Prof. Clarence M. Batan, PhD of the Department of Sociology of the Faculty of Arts and Letters presented papers and served as program coordinator and session organizer at the XIX World Congress of Sociology of the International Sociological Association held at Metro Toronto Convention Centre, Toronto, Canada from July 15-21, 2018.

Batan presented two papers, first on his research expertise on istambay phenomenon entitled, Unearthing Structural & Symbolic Violences in the Lives of Filipino Istambays, and second, as a documenter of history of Philippine Sociology entitled, Recent Developments and Prospects in the Teaching, Training and Practice of Sociology in the Philippines. 

The first paper interrogated the concept of structural and symbolic violences in the lives of selected self-reported Filipino istambays (on standbys) in relation to the widely perceived notion of “waithood” particularly experienced during youthhood, locally known in the Philippines as the “istambay” phenomenon. Using life course data from the Social Investigation on the Lives of Istambays in the Philippines (SILIP) project covering four marginalized research sites, this study examined how an istambay experiences constitute, shape, and influence what may be considered as experiences of violence impacting specifically their education and employment life trajectories. The paper argued that the limited education and employment experiences (and the lack thereof) of selected istambay respondents unravels both structural and symbolic violences that entrench the stereotypical perception of their idleness and inactivity. These violences appeared to constitute and engender varying dynamics of social interruptions that these istambays encounter, negotiate, and to some, able to overcome. The paper concludes with some research insights on how further analysis of violences and social interruptions as working concepts may offer new avenues in studying istambay phenomenon in the country.
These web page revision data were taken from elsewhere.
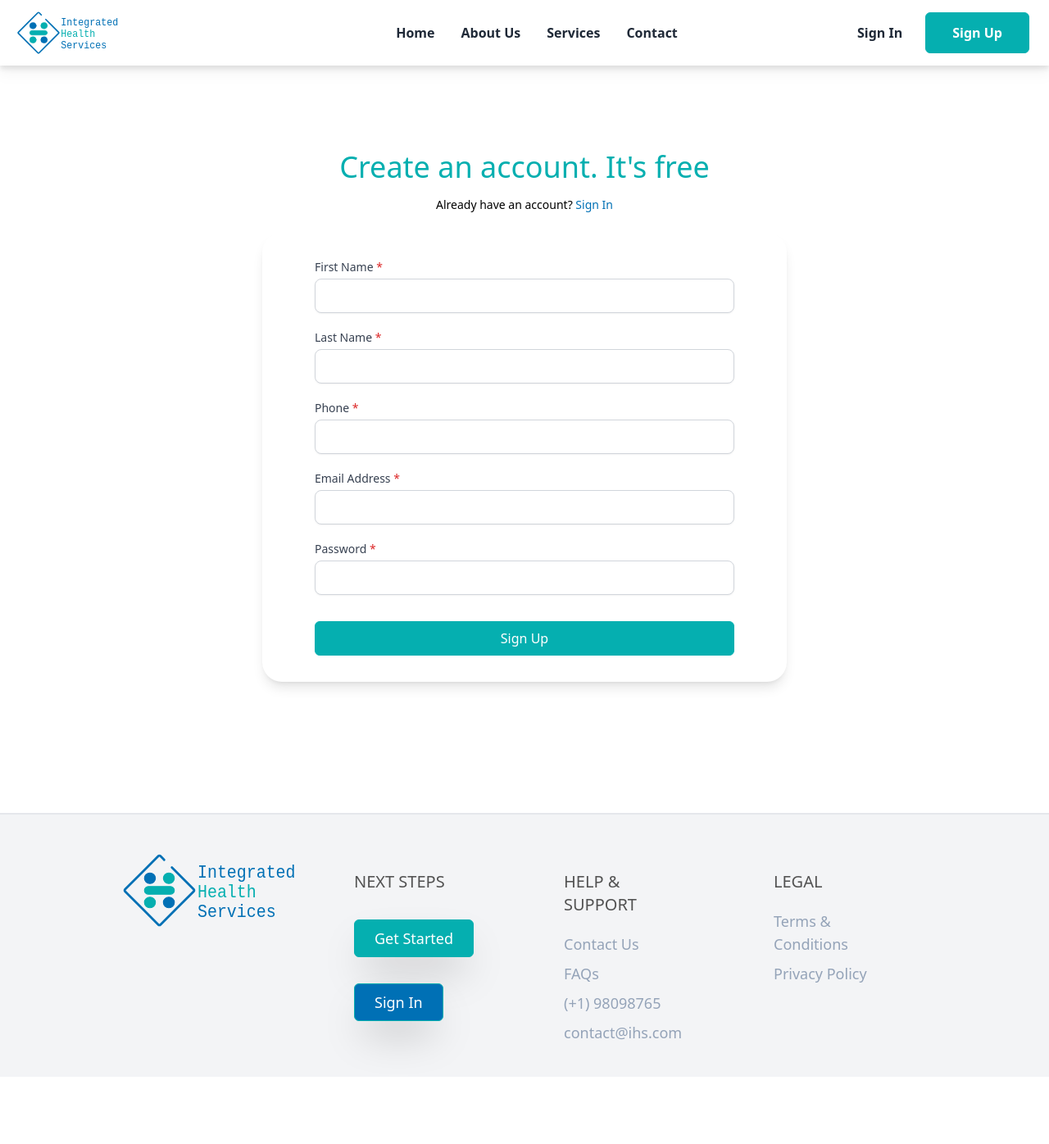
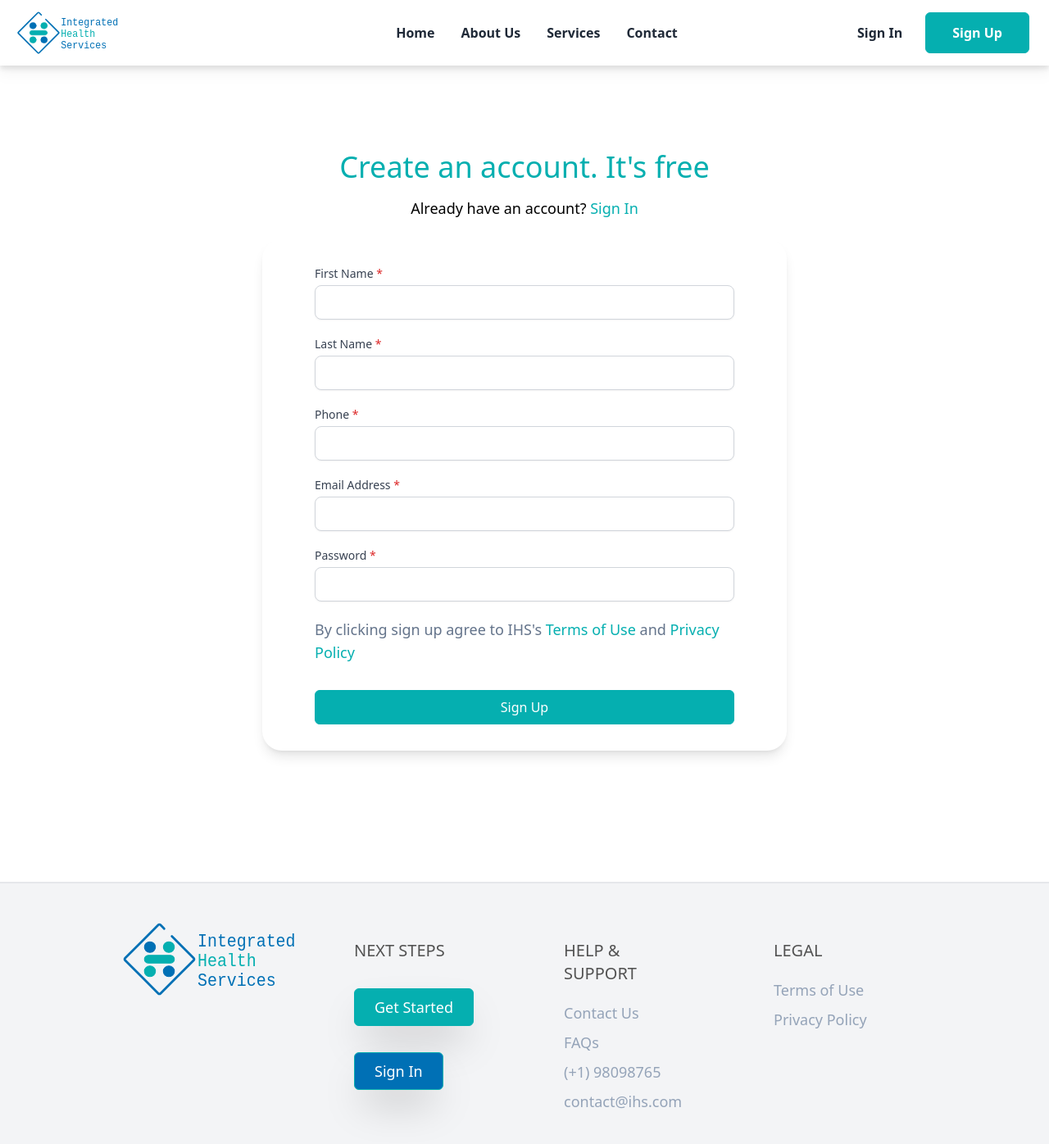
Before and after one commit to ihsidna/ihs-frontend, a React (Create React App) app: page /signup in a window 1280 px wide. Shown: the whole page at 82% size. Before the commit the page ends 1314 px from the top, so only its background shows below. Built offline with nearby package versions, Linux system fonts and the light colour scheme.

Commit message:
rename terms and conditions to terms of use

```diff
--- a/src/App.js
+++ b/src/App.js
@@ -25,7 +25,7 @@ function App() {
           <Route path="/contact" element={<Contact />} />
           <Route path={"/signup"} element={<SignUp />} />
           <Route path={"/signin"} element={<SignIn />} />
-          <Route path={"/terms-conditions"} element={<TermsConditions />} />
+          <Route path={"/terms"} element={<TermsConditions />} />
           <Route path={"/faqs"} element={<FAQs />} />
           <Route path={"/privacy-policy"} element={<PrivacyPolicy />} />
           <Route path="*" element={<ErrorPage />} />
--- a/src/components/website/globals/Footer.jsx
+++ b/src/components/website/globals/Footer.jsx
@@ -43,7 +43,7 @@ const Footer = () => {
 						<ul className="flex flex-col items-start">
 							<li className="uppercase text-xl font-medium text-neutral-600">Legal</li>
 							<li className="text-lg py-1">
-								<Link to="/terms-conditions" className="text-slate-400">Terms & Conditions</Link>
+								<Link to="/terms" className="text-slate-400">Terms of Use</Link>
 							</li>
 							<li className="text-lg py-1">
 								<Link to="/privacy-policy" className="text-slate-400">Privacy Policy</Link>
--- a/src/components/website/globals/SignUpForm.jsx
+++ b/src/components/website/globals/SignUpForm.jsx
@@ -6,7 +6,7 @@ const SignUpForm = () => {
 		<div className="py-40">
 			<div className="flex flex-col justify-center items-center py-4">
 				<h1 className="md:text-4xl text-2xl text-ihs-green py-2">Create an account. It's free</h1>
-				<p className="text-sm py-2">Already have an account? <span className="text-ihs-blue hover:underline"><Link to="/signin">Sign In</Link></span></p>
+				<p className="text-lg py-2">Already have an account? <span className="text-ihs-green hover:underline"><Link to="/signin">Sign In</Link></span></p>
 			</div>
 			<div className="flex justify-around">
 				<div className="bg-white lg:w-1/2 md:w-2/3 w-full md:px-16 md:py-8 px-10 md:rounded-3xl md:shadow-lg">
@@ -54,6 +54,9 @@ const SignUpForm = () => {
 							</div>
 						</div>
 
+						<div className="flex justify-center">
+							<p className="text-lg pt-5 text-slate-500">By clicking sign up agree to IHS's <Link to="/terms" className="text-ihs-green">Terms of Use</Link> and <Link to="/privacy-policy" className="text-ihs-green">Privacy Policy</Link></p>
+						</div>
 						<div>
 							<button type="submit" className="px-4 py-2 w-full mt-8 bg-ihs-green hover:font-bold focus: outline-none focus:ring-2 focus:ring-ihs-green-shade-500">
 								Sign Up
```
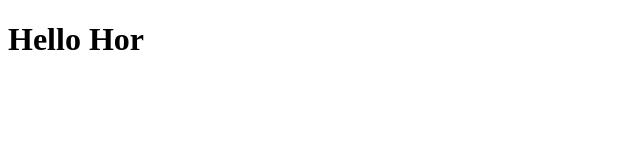
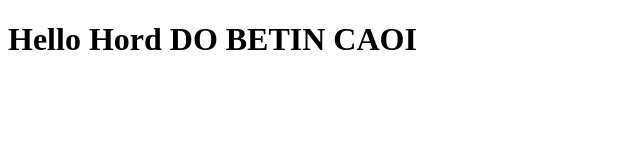
Before and after one commit to Melgac0/teste01, a plain HTML site: page index.html in a window 1280 px wide. Shown: the whole page, without its empty margins (0-640 px from the left). Drawn offline with Linux system fonts and the light colour scheme.

Commit message:
Update index.html

```diff
--- a/index.html
+++ b/index.html
@@ -7,6 +7,6 @@
     <title>Document</title>
 </head>
 <body>
-    <h1>Hello Hor</h1>
+    <h1>Hello Hord DO BETIN CAOI</h1>
 </body>
 </html>
```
The second paper interrogated on the history and development of Philippine Sociology in the context of Global South discourse. It directs attention to (a) contexts– the recent developments and prospects in the teaching, training and practice of Sociology in the Philippines; (b) contentions – the critical space of knowledge production and disputes between local and international sociologies; and (c) commitments ­– the promise of Sociology in responding to better understand contemporary social problems impinging Philippine society in relation to the global world. Using archival documents and ethnographic observations, this paper argues that while state regulation in the teaching and training of Sociology has relatively been in place, the pursuit to develop a more-grounded and contextualized Philippine Sociology (in terms of theory and methods) remains wanting. In so doing, the examination dives and thrives into Global South discourse to make sense of what Philippine Sociology has become and what it would be in the future.

Batan also served as program coordinator of the RC34 Sociology of Youth panels and as session organizer of Migration, Mobilities and Borders with youth sociologists from France, China, Spain, and Japan.

Batan is Vice-President for Asia of the Research Committee (RC) 34 – Sociology of Youth (2014-2018) and President of the Philippine Sociological Society (2017-2018).

The World Congress of Sociology brings together more than 5,000 sociologists and social scientists every four years. The next world congress will be held at Melbourne, Australia on 2022.